I’m a little late on this one but bear with me, we’ll get back on track soon enough.
Grievous’ Starfighter is, in my opinion, one of the better ship designs to come out of the prequels. And today’s polybag, 8033 General Grievous’ Starfighter, is no exception.
Building this set was probably one of the best building experiences I’ve had with a polybag. While constructing the starfighter, it starts off feeling rather fragile. The main fuselage is only 1-stud wide. There are a lot of 1×1 elements that do wonders for my OCD but aligning those elements to make them nice and flat and even is just downward press on a smooth surface away from being perfect.
There are neck brackets used on either side of the cockpit for the rear thrusters. The neck brackets are surprisingly strong with a good amount of clutch on both the neck hole and the back stud, but because of its thinness, it just feels weak.
When you start constructing the front engines, there’s a step where you attach two bricks with a cheese grater slope. The cheese grater slope is hollow on the underside, meaning that there is no wall between where the two studs would go. And because of that its clutch power is a bit diminished compared to other 1×2 elements. It’s not the strongest connection thus contributing to that feeling of fragility.
Thankfully, that is just a substep because you attach the those connected elements to a bracket plate giving it a nice solid foundation.
Once everything is built, connected, and put together, the whole becomes greater than the sum of its parts. It is a solid little ship that you can swoosh around. In the end the only fragile thing might be an area of concern are the 1×1 round bricks that are used for the rear thrusters.
It looks like it would fall apart at the slightest touch but because they lie flush against the ship’s hull, you can pinch the ship on those round bricks and they don’t snap off. Had LEGO used cones instead of bricks, it would have been an entirely different experience, so I’m glad they used the bricks instead.

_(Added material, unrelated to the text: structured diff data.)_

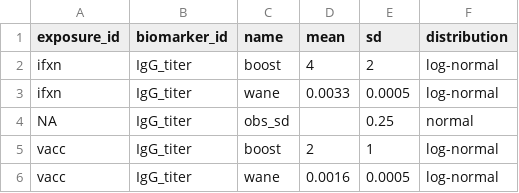
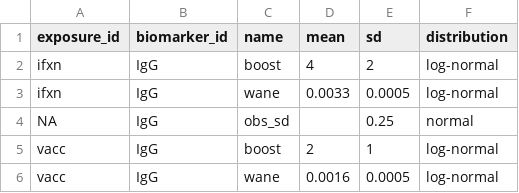
Before and after one commit to AMenezes97/serosim, a CSV file: inst/extdata/model_pars_README.csv, drawn as a sheet.

```diff
--- a/inst/extdata/model_pars_README.csv
+++ b/inst/extdata/model_pars_README.csv
@@ -1,6 +1,6 @@
 exposure_id,biomarker_id,name,mean,sd,distribution
-ifxn,IgG_titer,boost,4,2,log-normal
-ifxn,IgG_titer,wane,0.0033,0.0005,log-normal
-NA,IgG_titer,obs_sd,,0.25,normal
-vacc,IgG_titer,boost,2,1,log-normal
-vacc,IgG_titer,wane,0.0016,0.0005,log-normal
+ifxn,IgG,boost,4,2,log-normal
+ifxn,IgG,wane,0.0033,0.0005,log-normal
+NA,IgG,obs_sd,,0.25,normal
+vacc,IgG,boost,2,1,log-normal
+vacc,IgG,wane,0.0016,0.0005,log-normal
```
Also changed, not shown: 17 other files.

I can’t say enough positive things about this set. It’s a great polybag of a great set based on great ship.
Does It Suck or Does It Rock?
This set rocks! There aren’t a lot of LEGO building sets where the actual building experience is anything noteworthy, polybag or not. But I am quite surprised at how much I enjoyed building 8033 General Grievous’ Starfighter so much so that the final product feels like icing on the cake.
There’s no sponsor this week, and with sponsorships lasting a whole week, you can get plenty of exposure for mere pennies. Pennies I say! Want to sponsor a review? Send me a message to firstname.lastname@example.org or hit me up on discord of the polybag set you have that you want me to review. If selected, in exchange for the set you’ll get a mention right here in the review post and a link to your website or social media account or just about anything else.. Nearly free advertising, so what’s stopping you?
You Can Win This And Every Other Polybag I Review This Year
I’ll be raffling every polybag I review this year in one big lot, all 260 sets (with the possibility of more). Each set will be individually stored in a ziploc baggie complete with the extra pieces, instructions, and the actual polybag bag it came in. The cost of a raffle ticket is just $1 USD and you can enter as many times as you want. Send a PayPal payment to email@example.com for $1 USD for every ticket you want to purchase. DO NOT send one payment for multiple entries i.e. do not send one $5 USD payment for five tickets; five $1 USD payments must be made instead. Raffle is open to everyone in the world except where raffles are illegal. Be sure to put “POLYBAG RAFFLE” in the notes section of the payment in order to be entered successfully. Winner will be drawn sometime early January 2023 and contacted at the PayPal email address the payment was sent from to arrange for delivery. For a running list of all the sets that you can win, check this Google spreadsheet.